Thomas said Snapchat was an effective tool because it allowed for quick bursts of content that could be shared in a number of ways, including drawings, graphics and videos.

The University of Houston has also adopted Snapchat, although like UNL, Houston’s primary audience is current students. Jessica Brand, the university’s social media manager, said Houston adopted the app because its user-base was in line with the school’s key demographics.

“We continued to read articles about the growing popularity of the app, and eventually decided we should have a presence there as the university continues to find new ways to engage with our audience,” she said.

High school students

Brand said Houston did not exclusively use Snapchat to reach prospective students, but that did not mean high school students were not benefiting from the university’s efforts.

“We have not done direct recruiting via Snapchat, but we do tend to share first-hand footage of campus events, which gives prospective students a taste of what it might look like to be here, to be a student, and to be involved,” she said.

Kyle Bruce, assistant director of communication for Eastern Washington University Athletics, said his school decided to use Snapchat after it analysed data on their other social media platforms and realised they were lacking in awareness.

“We decided the best thing for our brand was to create a Snapchat account that would cater specifically to student promotions and awareness around athletic events,” he said.

In addition to drumming up awareness for events, he said the app was growing among athletic programmes: “Snapchat is becoming more and more of a recruiting tool in athletics – different sport programmes are using it to communicate with prospective student-athletes,” Bruce said.

“Our account isn’t geared to this primarily, but we showcase what the game day atmosphere is like, which may help attract prospective student-athletes and students in general.”


A few universities are already actively using Snapchat to reach prospective students. Among these are Tennessee Wesleyan College and the University of Michigan. Tennessee was an early adopter of Snapchat and among the school’s first acts was to create a scavenger hunt for prospective students attending an orientation day in which the school showed its followers images of its mascot.

At the time, the school told USA Today it used the app because it connected with students in a way that was different from other communication mediums.

“Snapchat is immediate, personal and reaches the student where you can find them most: on their phone,” said Brittany Shope, the school’s web coordinator, who has since left the college. “To reach out via a smartphone application like Snapchat as opposed to students’ e-mails makes the student feel like the college has taken extra steps to get in touch with them.”

Bridgett Raper, director of marketing and communications at Tennessee Wesleyan College, said her school’s Snapchat campaign was short-lived, but that they were planning to investigate potential opportunities.
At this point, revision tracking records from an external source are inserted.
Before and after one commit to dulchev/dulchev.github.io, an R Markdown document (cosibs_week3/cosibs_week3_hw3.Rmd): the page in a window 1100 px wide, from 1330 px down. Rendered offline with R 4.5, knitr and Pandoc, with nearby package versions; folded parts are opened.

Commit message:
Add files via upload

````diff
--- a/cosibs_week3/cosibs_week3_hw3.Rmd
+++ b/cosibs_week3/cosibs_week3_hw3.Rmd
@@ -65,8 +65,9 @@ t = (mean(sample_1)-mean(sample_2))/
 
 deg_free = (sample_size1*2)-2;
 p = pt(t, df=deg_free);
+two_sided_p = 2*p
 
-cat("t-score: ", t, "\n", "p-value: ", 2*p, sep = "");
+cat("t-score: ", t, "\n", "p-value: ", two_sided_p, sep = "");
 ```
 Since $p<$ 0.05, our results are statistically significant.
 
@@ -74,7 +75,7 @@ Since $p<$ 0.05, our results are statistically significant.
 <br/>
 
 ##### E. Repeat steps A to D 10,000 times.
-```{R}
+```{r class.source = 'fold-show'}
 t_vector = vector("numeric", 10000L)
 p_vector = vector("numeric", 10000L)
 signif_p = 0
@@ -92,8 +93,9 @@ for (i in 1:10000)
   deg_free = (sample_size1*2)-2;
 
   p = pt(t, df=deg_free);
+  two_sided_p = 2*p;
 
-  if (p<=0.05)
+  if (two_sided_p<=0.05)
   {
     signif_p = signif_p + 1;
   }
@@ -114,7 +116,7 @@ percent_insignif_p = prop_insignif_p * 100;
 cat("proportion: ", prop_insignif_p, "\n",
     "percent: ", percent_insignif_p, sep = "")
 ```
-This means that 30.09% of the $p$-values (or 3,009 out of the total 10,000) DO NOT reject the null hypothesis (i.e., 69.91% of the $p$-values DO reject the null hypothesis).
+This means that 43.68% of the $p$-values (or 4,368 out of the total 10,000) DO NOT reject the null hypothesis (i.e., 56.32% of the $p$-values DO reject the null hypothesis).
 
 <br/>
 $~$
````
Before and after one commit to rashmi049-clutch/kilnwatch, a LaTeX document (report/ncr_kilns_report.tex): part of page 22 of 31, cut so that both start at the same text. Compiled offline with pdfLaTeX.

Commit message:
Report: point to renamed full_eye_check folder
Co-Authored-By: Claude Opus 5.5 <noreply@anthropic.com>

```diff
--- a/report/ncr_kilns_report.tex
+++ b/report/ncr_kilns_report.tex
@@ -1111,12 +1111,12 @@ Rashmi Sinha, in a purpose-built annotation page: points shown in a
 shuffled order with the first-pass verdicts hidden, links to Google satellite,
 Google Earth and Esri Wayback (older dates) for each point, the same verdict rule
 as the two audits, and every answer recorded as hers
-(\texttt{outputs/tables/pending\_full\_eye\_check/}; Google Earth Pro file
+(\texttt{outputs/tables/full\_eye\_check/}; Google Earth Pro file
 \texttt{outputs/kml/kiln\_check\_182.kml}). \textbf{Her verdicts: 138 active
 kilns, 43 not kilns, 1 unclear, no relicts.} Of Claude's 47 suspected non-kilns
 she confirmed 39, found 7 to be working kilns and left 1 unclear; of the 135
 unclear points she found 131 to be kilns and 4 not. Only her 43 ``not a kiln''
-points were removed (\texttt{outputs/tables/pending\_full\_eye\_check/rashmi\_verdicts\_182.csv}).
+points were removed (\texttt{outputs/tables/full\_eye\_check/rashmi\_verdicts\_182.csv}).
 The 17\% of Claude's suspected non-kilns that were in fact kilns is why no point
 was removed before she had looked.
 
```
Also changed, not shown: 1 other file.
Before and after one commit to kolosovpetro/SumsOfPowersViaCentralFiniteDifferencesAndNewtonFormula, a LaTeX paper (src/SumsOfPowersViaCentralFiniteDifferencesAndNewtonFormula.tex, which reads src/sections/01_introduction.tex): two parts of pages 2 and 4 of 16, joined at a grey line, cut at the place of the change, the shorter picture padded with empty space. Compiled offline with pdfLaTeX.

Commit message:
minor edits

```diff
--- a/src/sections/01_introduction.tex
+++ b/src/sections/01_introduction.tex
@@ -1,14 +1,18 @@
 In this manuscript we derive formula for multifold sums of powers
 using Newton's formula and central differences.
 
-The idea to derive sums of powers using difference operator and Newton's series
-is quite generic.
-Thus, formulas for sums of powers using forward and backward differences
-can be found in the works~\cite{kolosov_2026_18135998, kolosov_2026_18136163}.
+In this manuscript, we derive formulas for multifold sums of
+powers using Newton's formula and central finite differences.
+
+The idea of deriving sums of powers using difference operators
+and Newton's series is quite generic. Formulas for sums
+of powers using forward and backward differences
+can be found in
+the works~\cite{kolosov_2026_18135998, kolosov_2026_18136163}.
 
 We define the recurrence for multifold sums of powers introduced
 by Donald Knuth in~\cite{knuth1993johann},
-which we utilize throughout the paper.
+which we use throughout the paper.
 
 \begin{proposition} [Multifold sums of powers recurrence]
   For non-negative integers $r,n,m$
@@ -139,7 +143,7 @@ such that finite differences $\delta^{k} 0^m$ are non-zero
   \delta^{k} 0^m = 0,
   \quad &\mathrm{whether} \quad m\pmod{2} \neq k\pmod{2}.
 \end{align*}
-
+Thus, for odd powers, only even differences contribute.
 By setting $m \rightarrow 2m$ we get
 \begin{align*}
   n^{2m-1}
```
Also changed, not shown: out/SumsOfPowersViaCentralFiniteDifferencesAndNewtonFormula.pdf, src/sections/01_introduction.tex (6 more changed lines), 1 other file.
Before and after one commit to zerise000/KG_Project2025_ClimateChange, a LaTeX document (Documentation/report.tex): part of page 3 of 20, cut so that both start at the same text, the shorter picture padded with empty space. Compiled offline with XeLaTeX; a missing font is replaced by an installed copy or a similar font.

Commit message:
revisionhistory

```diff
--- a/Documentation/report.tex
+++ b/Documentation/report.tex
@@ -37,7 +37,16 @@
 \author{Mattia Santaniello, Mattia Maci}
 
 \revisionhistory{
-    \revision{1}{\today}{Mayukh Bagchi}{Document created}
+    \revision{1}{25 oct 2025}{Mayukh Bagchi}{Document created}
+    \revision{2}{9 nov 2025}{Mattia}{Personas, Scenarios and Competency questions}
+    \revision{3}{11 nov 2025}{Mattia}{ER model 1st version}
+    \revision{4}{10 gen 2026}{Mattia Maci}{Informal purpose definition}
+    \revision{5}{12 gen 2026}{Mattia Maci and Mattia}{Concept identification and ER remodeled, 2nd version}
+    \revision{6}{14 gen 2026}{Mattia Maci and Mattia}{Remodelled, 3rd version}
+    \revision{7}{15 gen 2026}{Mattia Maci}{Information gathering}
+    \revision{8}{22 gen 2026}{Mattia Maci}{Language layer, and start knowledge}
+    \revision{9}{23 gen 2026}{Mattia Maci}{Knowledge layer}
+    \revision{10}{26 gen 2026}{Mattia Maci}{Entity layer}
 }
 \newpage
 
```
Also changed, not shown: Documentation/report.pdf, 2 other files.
Michigan launched its Snapchat in February last year as a result of both campus research and professional statistical analysis. Nikki Sunstrum, director of social media, said the university found that 77% of its core student population was using the app regularly, and that about 70% were interested in engaging with known brands in the environment.

She said the bulk of activity on Snapchat was to engage current students, but that occasionally it triggers inquiries from prospective students.

Sunstrum said that this year the university planned to collaborate with entities across its campus, including promotion and storytelling for individual schools and organisations and event coverage.

Codes of conduct

Given Snapchat’s increased prominence in the social media landscape, colleges and universities have a unique opportunity to reach and engage current and prospective students.

But there are dangers to consider when evaluating the platform, such as the potential that students will interact with the account in ways that are inappropriate or go against universities’ codes of conduct.

A recent USA Today article covers this threat in detail, noting that Snapchat had its own community guidelines and frequently shuts down contact based on violations of its standards.

However, with proper measures in place, the opportunity may prove to be a fruitful step forward for colleges seeking to be more connected to current and future student bodies – and it might disappear in a “snap” if they don’t act soon.

Abi Mandelbaum is co-founder and chief executive officer of YouVisit, a technology company that develops virtual tours and virtual reality content for a variety of industries, including education, hospitality, real estate, travel and leisure and many others.